Analog TV Tuners — How We Test


As a compliment to our upcoming ATSC/NTSC combo round up I wanted to share how I test the TV tuners. Read on for the nitty gritty.

To be objective about our testing we have a group of still images, most of them are industry standard test patterns. These are compiled onto a DVD video disc and played back on a standard DVD player using the various outputs of the DVD player into the matching input on the TV capture card. For the tuner input we have to rely on a less then perfect method; we feed the video output of the DVD player into an RF modulator so it can fed via coax into the analog tuner. This process downgrades the image, this is most evident in the slight blurring/softness and a slight darkening of the image. It does however give a rough idea of the quality and most importantly allows us to feed it the test images for consistancy, some of the issues we look for aren't going to be effected by the RF modulator such as comb filtering artifacts.

These images are captured at 640×480 (essentially TV resolution). I use SageTV for its' highly flexible nature, it can be configured for multiple capture cards and with mulitple inputs differently, the configuration process is flexable and quick.

The images


This is a very common resolution chart used on various diagnostic DVDs and industry equipment. The things to look for here are that the fine lines are properly captured, and when using composite video (or the tuner) that there aren't any rainbow (moiré) patterns in the fine lines.

Click here to see an example of the chart being captured poorly.

 NTSC Resolution Chart  

This is a test to make sure nothing odd is going on with the capture card: The bars should be clear and of course the proper colors. This chart also provides a nice test to check and see if any informating is being clipped (lost); In the bottom right-hand corner there are near black lines which can some times be omitted by poorly written TV capture card drivers.

Click herefor an example fo the poor black levels.

 Color Bars  
 m780_graybars_s_small.jpg Again this is more of a basic diagnostic to make sure that a card isn't clipping anything.

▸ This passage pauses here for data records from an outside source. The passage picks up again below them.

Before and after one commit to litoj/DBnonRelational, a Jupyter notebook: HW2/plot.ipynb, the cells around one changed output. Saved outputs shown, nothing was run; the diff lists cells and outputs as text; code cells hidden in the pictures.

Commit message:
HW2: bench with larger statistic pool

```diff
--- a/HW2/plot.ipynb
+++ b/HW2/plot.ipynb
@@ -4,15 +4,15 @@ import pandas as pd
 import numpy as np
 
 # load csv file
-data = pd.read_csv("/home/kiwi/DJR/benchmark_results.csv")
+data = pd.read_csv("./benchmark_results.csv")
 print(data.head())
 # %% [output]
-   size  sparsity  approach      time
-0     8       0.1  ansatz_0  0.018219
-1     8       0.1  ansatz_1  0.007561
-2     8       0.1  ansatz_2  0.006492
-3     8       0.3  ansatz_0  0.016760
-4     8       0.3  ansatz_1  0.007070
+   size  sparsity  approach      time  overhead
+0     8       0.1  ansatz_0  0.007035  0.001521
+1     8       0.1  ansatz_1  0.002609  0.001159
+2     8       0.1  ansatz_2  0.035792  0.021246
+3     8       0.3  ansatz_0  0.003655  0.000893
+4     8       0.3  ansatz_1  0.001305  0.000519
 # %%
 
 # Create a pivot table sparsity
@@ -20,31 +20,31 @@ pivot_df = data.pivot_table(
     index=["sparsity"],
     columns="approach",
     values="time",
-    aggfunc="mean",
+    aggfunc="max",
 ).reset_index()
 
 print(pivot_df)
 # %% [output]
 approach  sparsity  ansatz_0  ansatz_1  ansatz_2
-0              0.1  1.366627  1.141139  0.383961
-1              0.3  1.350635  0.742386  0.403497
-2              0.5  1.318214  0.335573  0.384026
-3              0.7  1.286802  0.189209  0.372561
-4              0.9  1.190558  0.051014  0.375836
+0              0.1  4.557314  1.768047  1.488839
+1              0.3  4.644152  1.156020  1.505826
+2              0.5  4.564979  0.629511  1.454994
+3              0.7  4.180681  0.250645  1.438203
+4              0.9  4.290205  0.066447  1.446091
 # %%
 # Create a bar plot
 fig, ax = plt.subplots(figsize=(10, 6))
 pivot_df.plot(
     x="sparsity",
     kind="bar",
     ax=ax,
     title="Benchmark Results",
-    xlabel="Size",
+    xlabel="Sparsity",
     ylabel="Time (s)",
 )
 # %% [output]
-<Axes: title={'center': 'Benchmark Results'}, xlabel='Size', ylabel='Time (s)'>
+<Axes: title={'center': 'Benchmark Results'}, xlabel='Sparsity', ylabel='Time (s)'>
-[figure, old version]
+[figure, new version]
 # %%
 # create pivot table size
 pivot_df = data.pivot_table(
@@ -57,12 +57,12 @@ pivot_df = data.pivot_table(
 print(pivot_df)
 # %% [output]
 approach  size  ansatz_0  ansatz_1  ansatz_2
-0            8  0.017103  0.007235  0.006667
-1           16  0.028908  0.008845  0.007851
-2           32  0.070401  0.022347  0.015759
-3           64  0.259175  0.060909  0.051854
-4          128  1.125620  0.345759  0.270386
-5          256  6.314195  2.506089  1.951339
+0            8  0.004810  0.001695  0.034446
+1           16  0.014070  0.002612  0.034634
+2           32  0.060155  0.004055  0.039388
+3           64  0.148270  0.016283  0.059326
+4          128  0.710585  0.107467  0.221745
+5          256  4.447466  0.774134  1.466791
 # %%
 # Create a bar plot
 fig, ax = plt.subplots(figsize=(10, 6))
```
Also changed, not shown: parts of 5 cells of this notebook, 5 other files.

The bars should ramp smoothly from black to white.
 Grayscale Ramp  

This is an actual picture rather then a test chart. The billboard is generally quite a torture test as the bright white combined with diagonal lines means that loss of the fine lines will be a clear sign that something is wrong. These fine lines are also a torture test for composite video, because if image isn't being processed with a comb filter properly the lines will produce some ugly moiré.

Click here to see an example of the errors.

 Piccadilly Circus Billboard  

A note to readers who followed us over from
These same basic test patterns we're used for HTPCnews reviews, however they aren't perfectly comparable. The Resolution test pattern was changed out to a corrected version (the old one had some details missing in the center region). Most importantly the older tests were done with a rather crude method of making a Super Video CD of images, which falls short of full NTSC resolution. The new tests I've performed for Missing Remote are from a DVD Video of the images which allows the full resolution of NTSC (720×480) to be utilized.